> **REQUIREMENT**
Please work out how many of the lines below include "screenshot". Only the number should be given.

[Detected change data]
--- --- ---
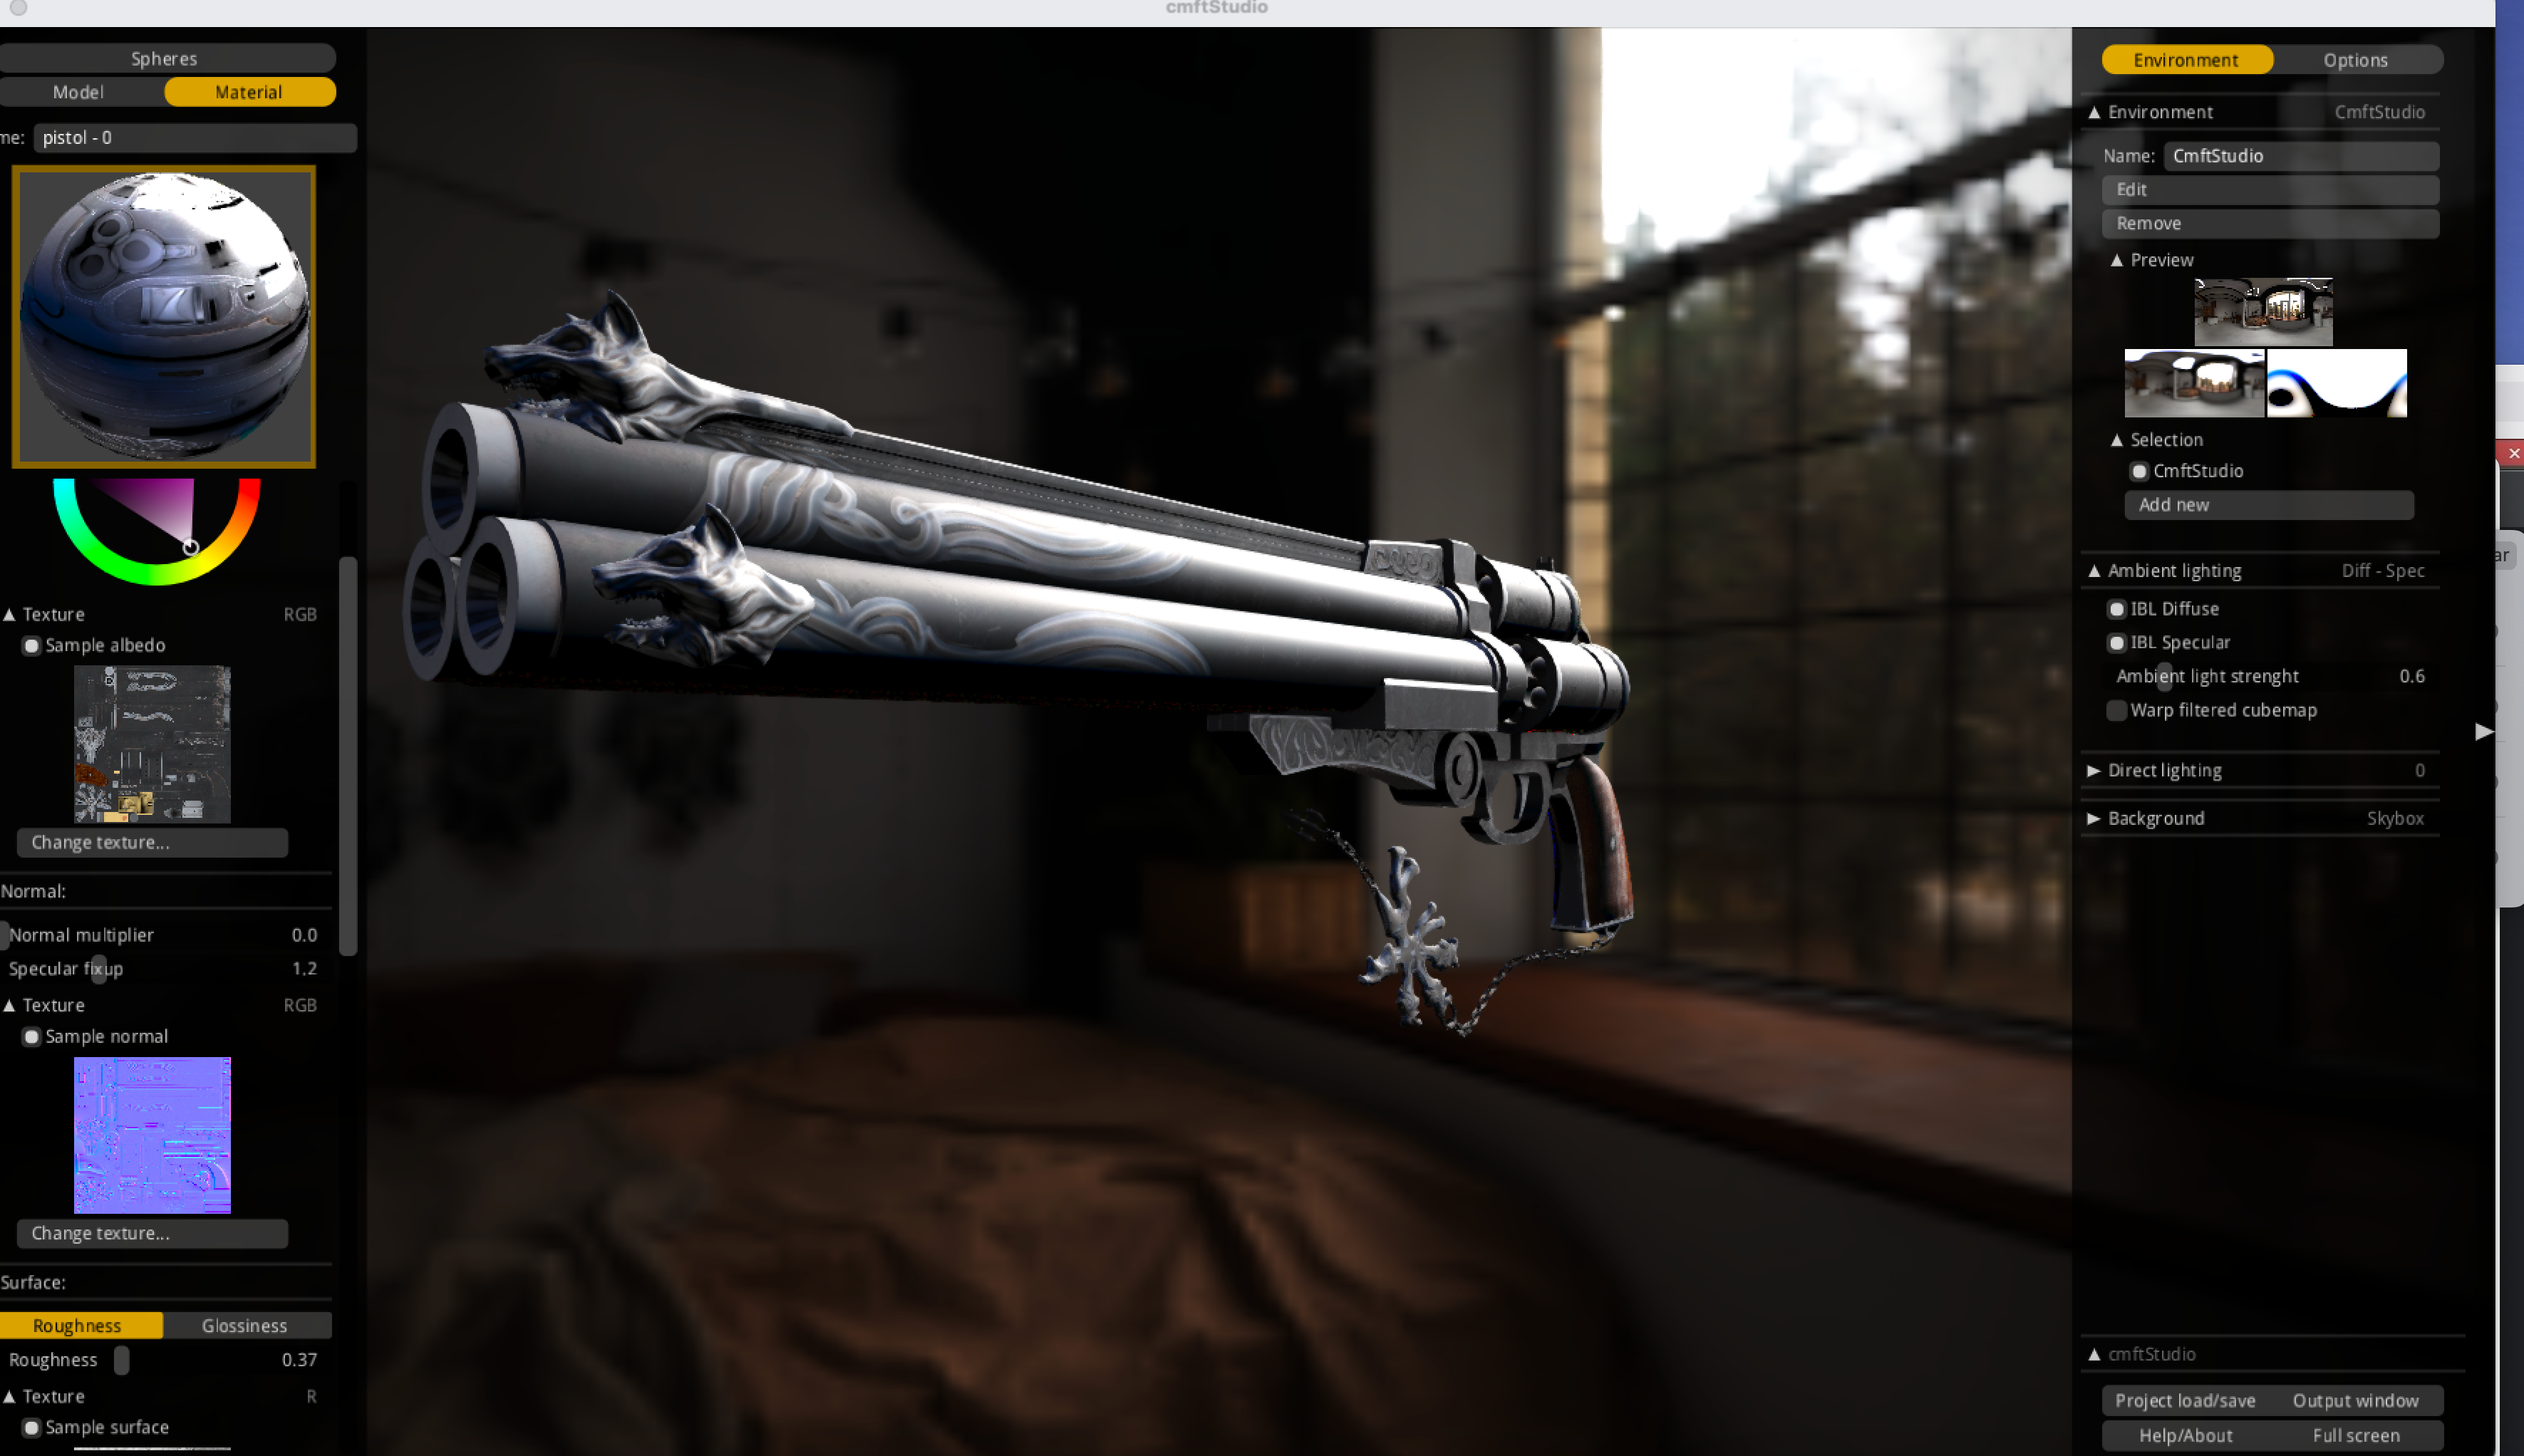
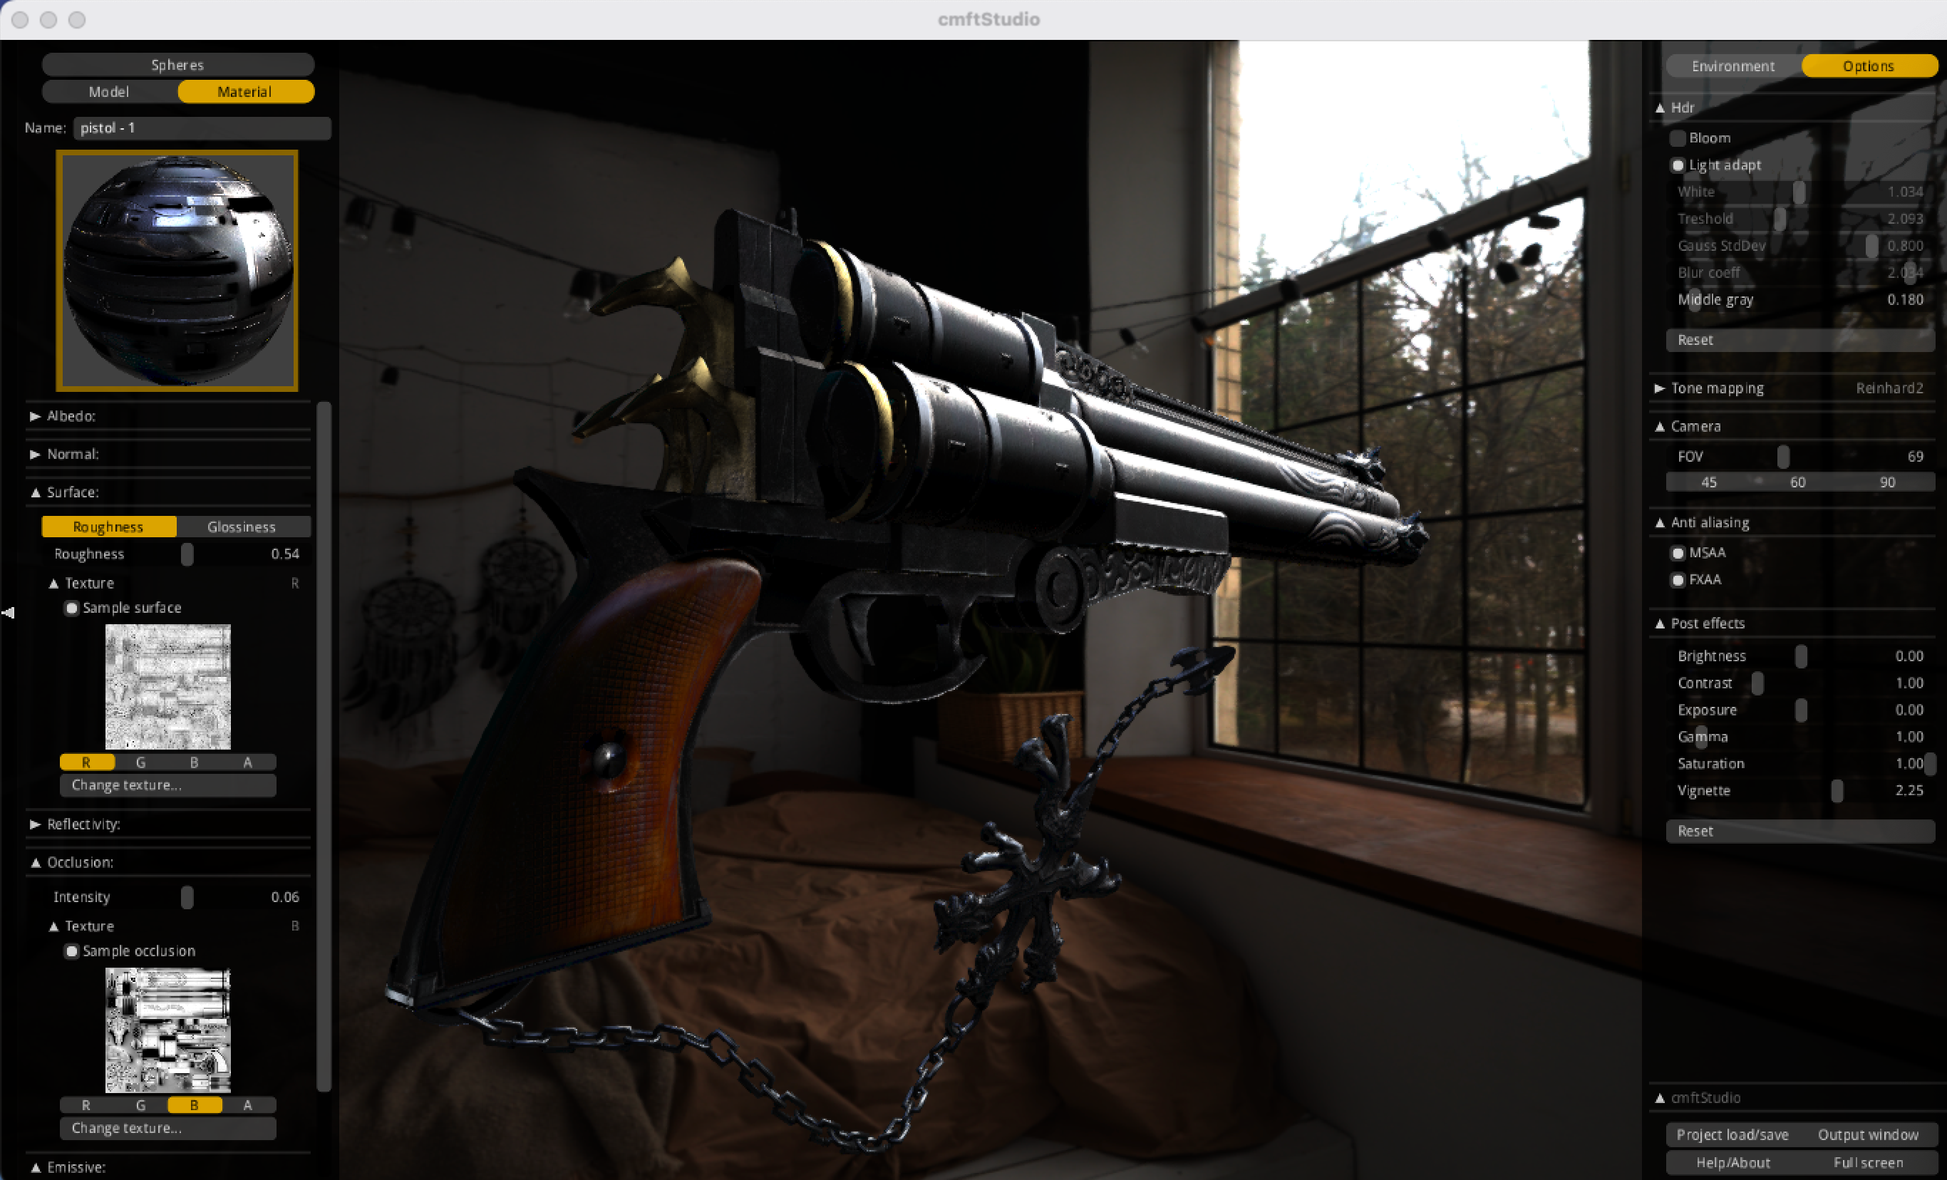
shot

diff --git a/src/skybox.cpp b/src/skybox.cpp
@@ -108,7 +108,6 @@ bool SkyBox::generateCubemapFromHDR(QOpenGLFunctions *gl, const QString &hdrFile
     m_convProgram.bind();
     m_convProgram.setUniformValue("hdrEquirectangular", 0);
     hdrTexture.bind(0);
-
     gl->glViewport(0, 0, cubemapSize, cubemapSize);
     gl->glClearColor(0.0f, 0.0f, 0.0f, 1.0f);
 
@@ -128,7 +127,6 @@ bool SkyBox::generateCubemapFromHDR(QOpenGLFunctions *gl, const QString &hdrFile
         // 构建视图矩阵：相机位于原点，看向 target，上方向为 up
         QMatrix4x4 captureView;
         captureView.lookAt(QVector3D(0, 0, 0), cubeFaces[i].target, cubeFaces[i].up);
-
         m_convProgram.setUniformValue("projection", captureProjection);
         m_convProgram.setUniformValue("view", captureView);
 
@@ -155,9 +153,7 @@ void SkyBox::render(QOpenGLFunctions *gl, const QMatrix4x4 &projection, const QM
         return;
 
     gl->glDepthFunc(GL_LEQUAL);
-
     m_skyboxProgram.bind();
-
     QMatrix4x4 viewNoTranslate = view;
     viewNoTranslate.setColumn(3, QVector4D(0, 0, 0, 1));
     m_skyboxProgram.setUniformValue("projection", projection);

diff --git a/README.md b/README.md
@@ -3,15 +3,21 @@
 
 此工程主要基于Qt OpenGL实现PBR效果，目标是实现cmftStudio引擎搭建的效果
 
-
+### cmftStudio渲染效果
 
 ![](screenshot/cmft.png)
 
+### 法线
 
 ![](screenshot/normal.png)
 
+### 渲染效果
 
 ![](screenshot/render.png)
+
+### 背景模糊效果
+
+![](screenshot/blur.png)
 
 ## 待实现
 1. skybox 模糊效果，突出渲染主体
--- --- ---
> **RESPONSE AREA**
4